The chiseled Horford should make his presence felt.
Josh Smith became the first Hawk to have 200 blocks and 100 steals in the same season. He and the Nuggets' Marcus Camby, the Defensive Player of the Year, were the only players to reach both marks in 2006–07.
Record: 30-52 (13th in East) Points scored:93.7 (30th in NBA) Points allowed: 98.4 (15th) Coach:Mike Woodson (fourth season with Hawks)
This two-time NCAA champion will provide physical play. But wins? Later, Gator
Al Horford was the third pick in the June draft, but the 6' 10", 245-pound
big man still has to pay his NBA dues. That's why veteran center Lorenzen Wright
blocked him from riding an elevator on the first day of training camp.
"He told me I couldn't get on because I was a rookie," Horford says. "The
other guys were all laughing. As the doors were closing, I said, ‘I'll see you
in practice tomorrow.' "
It's that kind of self-assertion that makes the Hawks think they have found a
potential star. The former Florida standout has the size and strength to give
Atlanta some much-needed muscle down low. Though he's not a big scorer, his
ability to handle the ball and pass should mesh well with the talents of
athletic wingmen Joe Johnson, Josh Smith, Marvin Williams and Josh
Childress. "He bangs and rebounds and does good things around the
basket," Hawks coach Mike Woodson says of Horford, "and he's a very confident
young man. He doesn't seem to get rattled."
Horford -- whose father, Tito, spent parts of three seasons in the NBA -- certainly
doesn't show any fear. At Florida, coach Billy Donovan dubbed him the Godfather
for the respect he engendered, and his quiet but forceful presence was crucial
to the Gators' back-to-back NCAA title runs.
Horford's physical and emotional readiness have made him a popular preseason
pick for Rookie of the Year. Fellow rookie Acie Law, a poised point guard from
Texas A&M, also has heard his name mentioned. Either would be the first
Hawks player to be so honored since Bob Pettit in 1955. "Right now I'm thinking
more of team goals," Horford says, "but I feel myself and Acie can come in and
help right away."
Wright and the other Atlanta veterans might want to start holding a spot on
the elevator.
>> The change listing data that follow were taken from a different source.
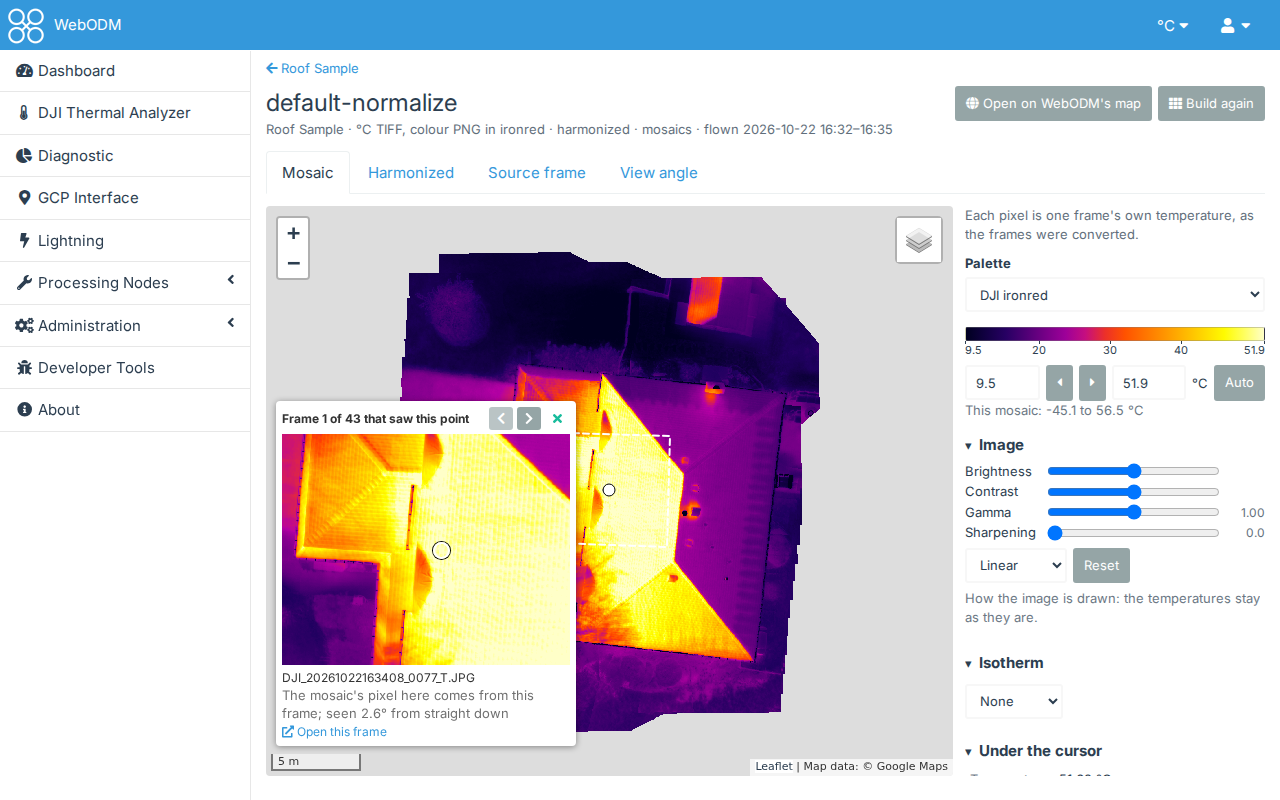
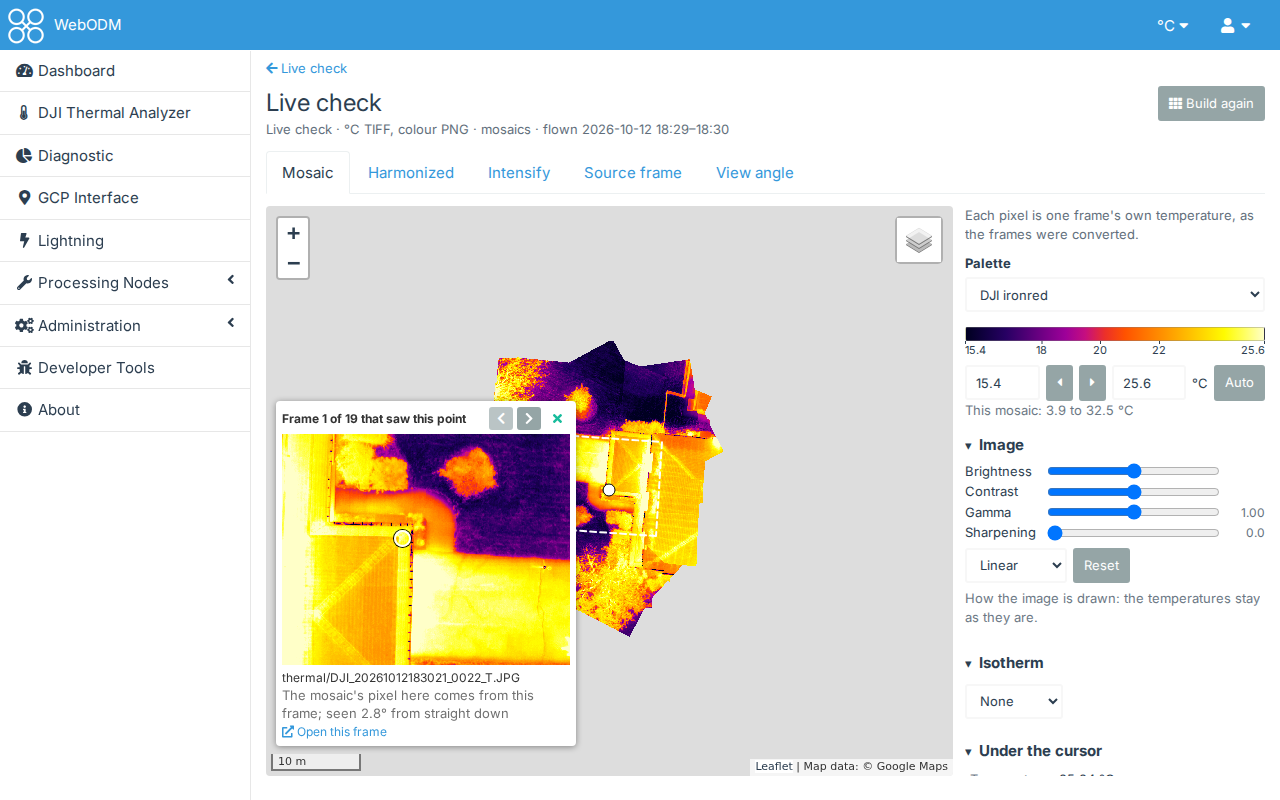
R4: Intensify documented, the mosaic viewer's screenshots retaken; plan: R4 built, R5 the Inspector's colour maps on 4.0.0
The README, the worksets quickstart, measurement.md (what normalize and harmonize change, and finding small
differences with Intensify), palettes.md, api.md and the developers' guide; mosaic-intensify.png is new.
R5: WebODM 4.0.0's tiler refuses hot, rainbow and gray_r, which the Inspector sends it.

diff --git a/dev/screenshots.js b/dev/screenshots.js
@@ -184,6 +184,15 @@ const SHOTS = {
         await hoverMap(p);
         return p;
     },
+    "mosaic-intensify": async (p, env) => {
+        // Built with the mosaics since Intensify exists: a workset whose mosaics were built before has no such tab
+        await openViewer(p, env);
+        await p.click('#ta-viewer-tabs a[data-tab="intensify"]');
+        await p.waitForSelector("#ta-viewer-map .leaflet-tile-loaded", {timeout: 60000});
+        await p.waitForTimeout(2000);
+        await hoverMap(p);
+        return p;
+    },
     "mosaic-frames": async (p, env) => {
         await openViewer(p, env);
         const box = await p.locator("#ta-viewer-map").boundingBox();

diff --git a/upcoming-changes.md b/upcoming-changes.md
@@ -3,7 +3,22 @@
 ## Phases (current and upcoming)
 
 **Up next**
-- **R4. Intensify: a mosaic tab of each pixel's difference from its surroundings** (the user, 2026-11-08, in the
+- **R5. Bug: on WebODM 4.0.0 the Thermal Inspector can't draw a thermal orthophoto in hot, rainbow or gray_r**
+  (found 2026-11-08 while building R4, in 1.1.0): with no Image adjustments, `inspector.js` `withPalette` sends a
+  WebODM colour map to WebODM's own tiles (`.../orthophoto/tiles/...?color_map=hot`), and 4.0.0's tiler no longer has
+  those three (the plugin carries them in `colormaps.json` for its own tiles only): WebODM answers 400 "Not a valid
+  color_map value" and the map shows nothing. 3.3.2 has them. Proposed fix: those three drawn by the plugin's
+  Inspector tiles, as DJI's palettes are (the `display` API names the colour maps WebODM's tiler lacks); a test, and
+  a check on both stacks.
+
+**Later**
+- **Kelvin on screen** (the user, 2026-11-07: dropped from the header unit, "we may decide to add it back later if
+  webodm adds more traditional Kelvin support"): only once WebODM's units offer it.
+- **Server-folder datasets** for administrators (photos read in place on the server), in the Analyzer; replaces
+  the earlier "Folder conversion" item (below).
+
+**Done**
+- **R4. Intensify: a mosaic tab of each pixel's difference from its surroundings** (built 2026-11-08; the user, 2026-11-08, in the
   session): "would it make sense to offer an \"Intensify\" option that actually makes temperature variances more
   distinct across the images? Example: I have a mosaic of a roof made from 10 images. Around pipe seams there's a
   temperature delta variance that's roughly 2-3 degrees cooler than the surrounding roof due to air seepage", then
@@ -31,14 +46,25 @@
   value); mosaics built before (proposed: the tab appears after "Build mosaics again", nothing built on its own).
   Decided (the user, 2026-11-08): the neighbourhood fixed at 2 m; a blue-white-red palette added, the tab's default
   (offered on the other tabs too); mosaics built before get the tab after "Build mosaics again".
+  Built, `r4-intensify`: `intensify.py` (`differences`: the medians of windows 2 m wide every metre, interpolated
+  between, numpy only; a 5000x5000 mosaic in about 2 s); `mosaics.intensified` writes `viewer/intensify.tif` from the
+  harmonized mosaic in the build, kept as `kinds.intensify` (`of: harmonized`, `size_m`; not in `KINDS`: not a
+  download, nor in the workset's Mosaics table); `TABS` and `DIFFERENCE_TABS`, `in_unit` (equalize, isotherm,
+  histogram), `point` gives `difference` and the harmonized `temperature`, `frame_values` the frame's own differences
+  (at its ground resolution, `height_m / focal_px`): that is the frames window over the map; the frame page itself
+  shows temperatures and doesn't offer the palette. The palette `bwr` in `colormaps.json`, listed with `saved: false`
+  (not a preference: `display_palettes` refuses it, so the viewer doesn't send it), not in the Thermal Inspector's
+  list (`palette_keys`). `viewer.js`: `isDifference`, `inUnit`, values shown and typed with `convertDelta`, the range
+  symmetric about 0, the report the harmonized mosaic's. Tests: Jest 301 (the tab, its unit, palette, isotherm,
+  readout), Django 213 on 4.0.0 and 3.3.2 (1 skipped; the synthetic roof, and the tab on a flight's mosaics). Live on
+  :8002 with 40 frames of the M4T flight (its own project, removed after): the tab after Harmonized, its range
+  -2.7 to 2.7 °C, the readout "+2.13 °C from its surroundings" with the temperature, the frames window, an isotherm
+  below -1. Docs: the README, `quickstart-worksets.md`, `measurement.md` (what normalize and harmonize change, and
+  "Finding small differences: Intensify", with `mosaic-intensify.png`), `palettes.md`, `api.md`, `developing.md`; the
+  mosaic viewer's screenshots retaken (from the live check's dataset: the user's worksets have mosaics built
+  before).
 
-**Later**
-- **Kelvin on screen** (the user, 2026-11-07: dropped from the header unit, "we may decide to add it back later if
-  webodm adds more traditional Kelvin support"): only once WebODM's units offer it.
-- **Server-folder datasets** for administrators (photos read in place on the server), in the Analyzer; replaces
-  the earlier "Folder conversion" item (below).
 
-**Done**
 - **R3. A link to WebODM's community Discord in the README** (built 2026-11-08; the user, 2026-11-08, from `new.md`): "Add a link
   near the bottom of the README to Join the WebODM Community Discord: https://discord.gg/hYDk9f28J". Builds on the
   README's end (Developing, Thanks, License). Proposed: a short section of its own, "Community", between Developing

diff --git a/docs/api.md b/docs/api.md
@@ -40,13 +40,13 @@ workset's id (12 hexadecimal characters).
 | POST | `.../conversions/<workset>/parent` | Sends the workset's TIFFs to the dataset's own task. |
 | GET, POST | `.../conversions/<workset>/mosaics` | The mosaics as the viewer shows them; builds them. A workset lists the mosaics built in its `mosaics` (`kind`, `frames`, `oblique`, `unusable`, `width`, `height`, `gsd_m`, `min` and `max` in `unit`, `normalization`, dji-thermal-cli's `report`, `preview`, and `files` with each one's `name` and `size`). |
 | GET | `.../mosaics/<kind>/preview` | A mosaic's preview as a small PNG (`as_converted` or `harmonized`; `?size=large` for the detail pane). |
-| GET | `.../mosaics/<tab>/tiles/<z>/<x>/<y>.png` | A map tile of a mosaic tab, over `rescale=min,max` in `color_map`, drawn with `gamma` (0.2 to 5), `sharpen` (0 to 5), and on temperatures `equalize=1` and `isotherm` (`above,T`, `below,T` or `between,A,B`, in the mosaic's unit: those pixels in the palette, the rest grey); the same for a frame's picture. |
+| GET | `.../mosaics/<tab>/tiles/<z>/<x>/<y>.png` | A map tile of a mosaic tab, over `rescale=min,max` in `color_map`, drawn with `gamma` (0.2 to 5), `sharpen` (0 to 5), and on temperatures (and `intensify`'s differences) `equalize=1` and `isotherm` (`above,T`, `below,T` or `between,A,B`, in the mosaic's unit: those pixels in the palette, the rest grey); the same for a frame's picture. |
 | POST | `.../mosaics/<tab>/region` | A temperature tab's statistics inside a GeoJSON polygon or along a line, in °C, as the Thermal Inspector's `region`; a line's profile also names each sample's source frame. |
 | GET | `.../mosaics/<tab>/isotherm/<z>/<x>/<y>.png?low=&high=&color=` | A temperature tab's isotherm tile, as the Thermal Inspector's `isotherm` (limits in °C). |
 | GET | `.../mosaics/<tab>/values/<z>/<x>/<y>.png` | The values (in the tab's unit) a tile is drawn from, for the browser to colour: a PNG whose red and green hold a 16-bit code (the value is `X-Values-Offset` + code × `X-Values-Step`), blue the source frames' seams (1 and 2), alpha where there are values, with `X-Values-Margin` more pixels on each side and the sharpening's sigma in `X-Sharpen-Sigma`. |
-| GET | `.../mosaics/<tab>/histogram` | A temperature tab's histogram (`counts`, `edges`), for the browser's equalization. |
+| GET | `.../mosaics/<tab>/histogram` | A temperature tab's histogram (`counts`, `edges`; `intensify`'s of its differences), for the browser's equalization. |
 | GET | `.../mosaics/<tab>/curve?rescale=&gamma=&equalize=` | How the tab's images are drawn, for the colour scale: the palette's share at 65 values evenly across the range. |
-| GET | `.../mosaics/<tab>/point?lon=&lat=` | The temperature, frame, frame pixel (the frame's column and row) and view angle at a point. |
+| GET | `.../mosaics/<tab>/point?lon=&lat=` | The temperature, frame, frame pixel (the frame's column and row) and view angle at a point; on `intensify`, also `difference` (the pixel's difference from its surroundings), with `temperature` the harmonized mosaic's. |
 | GET | `.../mosaics/<tab>/frames?lon=&lat=`, `.../frames/<index>.png` | The frames that saw a point; one frame's picture. |
 | GET | `.../conversions/<workset>/frames` | The frame page's list: the dataset's thermal frames (`path`, `time`, `pitch`, `converted`, `mosaic`: its place among the mosaics' frames or null), the workset's unit, whether it normalized or harmonized, the mosaics' pitch limit, the palettes and your default. |
 | GET | `.../conversions/<workset>/frame?frame=` | A frame measured as the workset converted it, or with `distance`, `humidity`, `emissivity`, `reflected_temp`, `ambient_temp` changed (temperatures in the workset's unit): its size, what the SDK measured with (`params`, °C), what the camera recorded, the distance's source, notes, the normalization's offset and its range, mean and histogram. |

diff --git a/README.md b/README.md
@@ -255,19 +255,28 @@ workset has done that while converting, so its mosaics are placed as Harmonize a
 (the mosaic's report says so), unless frames were removed from the workset since. **View mosaics** shows them on a map
 over WebODM's base layers:
 
-- a tab for each mosaic (**Mosaic**, as converted, and **Harmonized**), **Source frame** (the mosaic with a black and
-  white line where one frame meets the next) and **View angle** (the angle each pixel was seen at);
+- a tab for each mosaic (**Mosaic**, as converted, and **Harmonized**), **Intensify** (below), **Source frame** (the
+  mosaic with a black and white line where one frame meets the next) and **View angle** (the angle each pixel was seen
+  at);
+- **Intensify**: the harmonized mosaic, each pixel less the typical temperature around it (the median over about 2 m).
+  Slopes, the sun's side and gradients across a roof drop to about 0, so a narrow cooler or warmer feature (a seam
+  letting air in, a leak) stands out wherever it is, in its own palette, blue-white-red (blue below its
+  surroundings, red above), over a range centred on 0. Its numbers are differences, not temperatures, in your unit:
+  the readout gives the difference and the harmonized temperature, its isotherm takes differences (e.g. below -1.5),
+  and its frames are the frames' own differences. Anything 2 m wide or more fades out. The temperatures are not
+  changed: it is a view, not in the downloads nor the Thermal Inspector. Mosaics built before the plugin had it show
+  it once built again (**Build again**);
 - the palette (the usual ones and the DJI palettes of the images; opening in your preferred one, if they hold it) and the
   range, changed live, with the colour scale (its ends marked with the range's own values), **◀** and **▶** between
   its two fields (narrowing or widening it by a tenth, about its middle) and **Auto** (the 2nd to 98th percentile);
 - how the image is drawn (**Image**): **Brightness** and **Contrast** (which move and narrow the range), **Gamma**,
   **Sharpening** (an unsharp mask), **Linear** or **Equalized** (the colours spread over the temperatures the whole
-  mosaic has most of; temperatures only) and **Reset**, drawn into the tiles and the frames' pictures, with the colour
+  mosaic has most of; temperatures and Intensify's differences only) and **Reset**, drawn into the tiles and the frames' pictures, with the colour
   scale drawn to match; the temperatures stay as they are. The map follows the sliders, the range and the isotherm as
   they change, with no waiting: the browser colours each tile from its temperatures, which the server sends once (the
   frames' pictures are drawn again once a slider is let go of). The temperature tabs share them, and each visit starts
   without them;
-- an **Isotherm** on the temperature tabs (above, below or between temperatures): its pixels keep the palette and the
+- an **Isotherm** on the temperature tabs and Intensify (above, below or between temperatures, or differences): its pixels keep the palette and the
   rest turns grey, on the map and in the frames' pictures;
 - the temperature, frame, frame pixel and view angle under the cursor;
 - a click on the map keeps those values at that point, marked, until **Follow the cursor** (or Esc), and opens a

diff --git a/docs/developing.md b/docs/developing.md
@@ -27,6 +27,7 @@ Everything the plugin ships is in `dji-thermal/` (the plugin's id, and the relea
 | `analysis.py` | The analysis job: dji-thermal-cli's check and WebODM plan over a dataset's photos. |
 | `conversions.py` | Worksets: their settings (checked in `parse_settings`), the conversion job (`convert`), the outputs' names, the palettes (`palettes()`, `COLORMAPS`), and each user's saved defaults and display preferences. |
 | `mosaics.py` | A workset's mosaics: the build job (`make`), and what the mosaic viewer reads (tiles, values, palettes). |
+| `intensify.py` | Each pixel's difference from its surroundings (the median over about 2 m), for the mosaic viewer's Intensify tab. |
 | `colouring.py` | How tiles and frames are drawn: range, tone curve, equalization, sharpening, isotherm. |
 | `frames.py`, `frames_api.py` | The frame page: one frame as the workset measured it, or measured again with other values. |
 | `conversion_tasks.py` | A WebODM task made from a workset's temperature TIFFs. |
@@ -160,7 +161,9 @@ Each recipe lists every place a change touches. If you find another one, add it 
 ### A palette
 
 Palettes are DJI's (from dji-thermal-cli) and WebODM's colour maps (from WebODM's tiler). Every palette list (the
-Preferences dialog, the mosaic viewer, the frame page and the Thermal Inspector) is built from these two.
+Preferences dialog, the mosaic viewer, the frame page and the Thermal Inspector) is built from these two. The mosaic
+viewer also has its own palette for differences, `bwr` (`DIFFERENCE_PALETTE` in `mosaics.py`, its colours in
+`colormaps.json`), listed with `saved: false` because it can't be a user's palette.
 
 - **One of WebODM's colour maps**: add its name to `COLORMAPS` in `conversions.py`. `mosaics.palette_list` and
   `palette_keys` give it to the viewers, and the `display` API gives it to the Preferences dialog and the Inspector.
@@ -189,7 +192,11 @@ the downloads and the frame removal all see it.
 
 A new tab in the mosaic viewer (another band of the mosaic dji-thermal-cli writes) goes in `TABS` in `mosaics.py`.
 Its label and hint go in `TAB_LABELS` and `TAB_HINTS` in `viewer.js`. If it can be laid on WebODM's map, it also
-goes in `MAP_TABS` in `inspector_api.py` and `MOSAIC_TABS` in `inspector.js`.
+goes in `MAP_TABS` in `inspector_api.py` and `MOSAIC_TABS` in `inspector.js`. A tab made from a mosaic rather than
+read from it (as Intensify is, from the harmonized one) is written in `mosaics.build` beside the others' files in
+`viewer/` (see `mosaics.intensified`) with its own entry in the built `kinds`, which isn't in `KINDS` (not a
+download). A tab whose values are differences of temperatures goes in `DIFFERENCE_TABS` too, and is shown with
+`isDifference` in `viewer.js`: scaled into the user's unit, never shifted.
 
 ### A measuring tool
 

diff --git a/docs/measurement.md b/docs/measurement.md
@@ -69,6 +69,29 @@ has the same two (the task's photos are then converted by a workset of its datas
   overlaps as a mosaic does. It takes longer, and frames that can't be placed (oblique, or without a position) keep
   their drift. Ticking it ticks Normalize. The WebODM plan recommends it for processing into a map.
 
+Neither changes how much warmer or cooler a spot is than the ground beside it in the same frame: Normalize changes
+the two values every pixel of a frame is measured with, and Harmonize shifts a whole frame by one number (the frame's
+offset, kept in its results). They change a frame's absolute temperatures, by up to its offset, to make the frames
+agree. So they suit comparing areas across a flight; to check a spot against a fixed limit (such as "above 80 °C"),
+read it in a workset with neither, where each frame is measured as it recorded.
+
+## Finding small differences: Intensify
+
+A small difference (a seam 2 to 3 °C cooler than the roof around it, from air getting in) can be hard to see on a
+roof whose slopes and sides are at different temperatures: no single colour range suits all of it. The mosaic
+viewer's **Intensify** tab shows the harmonized mosaic with each pixel's difference from its surroundings, the median
+of the pixels around it over about 2 m. What is wider than that (a slope, the sun's side, a gradient) drops to about
+0; what is narrower keeps its difference: the seam reads -2 to -3 wherever it is on the roof. In blue-white-red over
+a range centred on 0, cooler features show blue and warmer ones red, and an isotherm below -1.5 picks out every spot
+1.5 degrees cooler than its surroundings.
+
+![The mosaic viewer's Intensify tab](images/mosaic-intensify.png)
+
+It is a view: the temperatures, the TIFFs and the downloads stay as they are, and the readout gives both the
+difference and the harmonized temperature. Something as wide as the neighbourhood or wider (a whole wet patch several
+metres across) fades out, and the edge between two surfaces at different temperatures shows a band of each colour
+along it. Mosaics built before the plugin had it show it once built again.
+
 ## Trying other values on one frame
 
 The frame page's **Measure again** measures one frame with other values for the distance, humidity, emissivity,

diff --git a/docs/quickstart-worksets.md b/docs/quickstart-worksets.md
@@ -91,6 +91,12 @@ The tabs:
 - **Harmonized**: the frames made to agree on temperature. The camera drifts a little between its
   self-calibrations, so overlapping frames can read a degree or two apart; here each frame is shifted to match its
   neighbours.
+- **Intensify**: the harmonized mosaic, each pixel less the typical temperature around it (the median over about
+  2 m). A roof's slopes, its sunny side and its gradients drop to about 0, so a narrow cooler or warmer feature, such
+  as a seam letting air in, stands out wherever it is: blue below its surroundings, red above, in its own palette
+  (blue-white-red) over a range centred on 0. Its numbers are differences, not temperatures; the readout gives the
+  difference and the harmonized temperature. Anything 2 m wide or more fades out. See
+  [Finding small differences](measurement.md#finding-small-differences-intensify).
 - **Source frame**: which frame each pixel comes from.
 - **View angle**: the angle each pixel was seen at.
 
@@ -101,7 +107,7 @@ cooler part of it (above 1) or the warmer part (below 1), **Sharpening** brings 
 colours over the temperatures the mosaic has most of, and **Reset** goes back to the Auto range with none of them.
 They only change how the image is drawn, never the temperatures, and the map follows them as they move: your browser
 colours the mosaic from its temperatures, so nothing waits on the server. An **Isotherm** (above, below or between
-temperatures) keeps the palette for the pixels in it and turns the rest grey. It shows the
+temperatures; on Intensify, differences) keeps the palette for the pixels in it and turns the rest grey. It shows the
 temperature, frame, frame pixel and view angle under the cursor, what dji-thermal-cli reports about the mosaic (seams,
 misalignment, frame offsets), and the files to download.
 

diff --git a/docs/palettes.md b/docs/palettes.md
@@ -16,7 +16,8 @@ It's used:
   workset's frames (its Files, the frame page) are drawn in the workset's own palette when it chose one;
 - in the DJI Thermal Task panel, where the palette the task's map opens in starts on yours (else on the one the
   photos were shot in);
-- in the mosaic viewer, where its temperature tabs open in it;
+- in the mosaic viewer, where its temperature tabs open in it (the Intensify tab opens in blue-white-red, a palette
+  of the mosaic viewer's own for differences, which isn't saved as yours);
 - on WebODM's map of a thermal task, where the Thermal Inspector draws DJI's palettes itself, over the range set in
   its colour scale or in WebODM's layer panel (the same range). Its Image section, as the mosaic viewer's, changes
   how the colours are shared out over that range.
After all, Horford just might be the guy to take them to greater
heights. -- Marty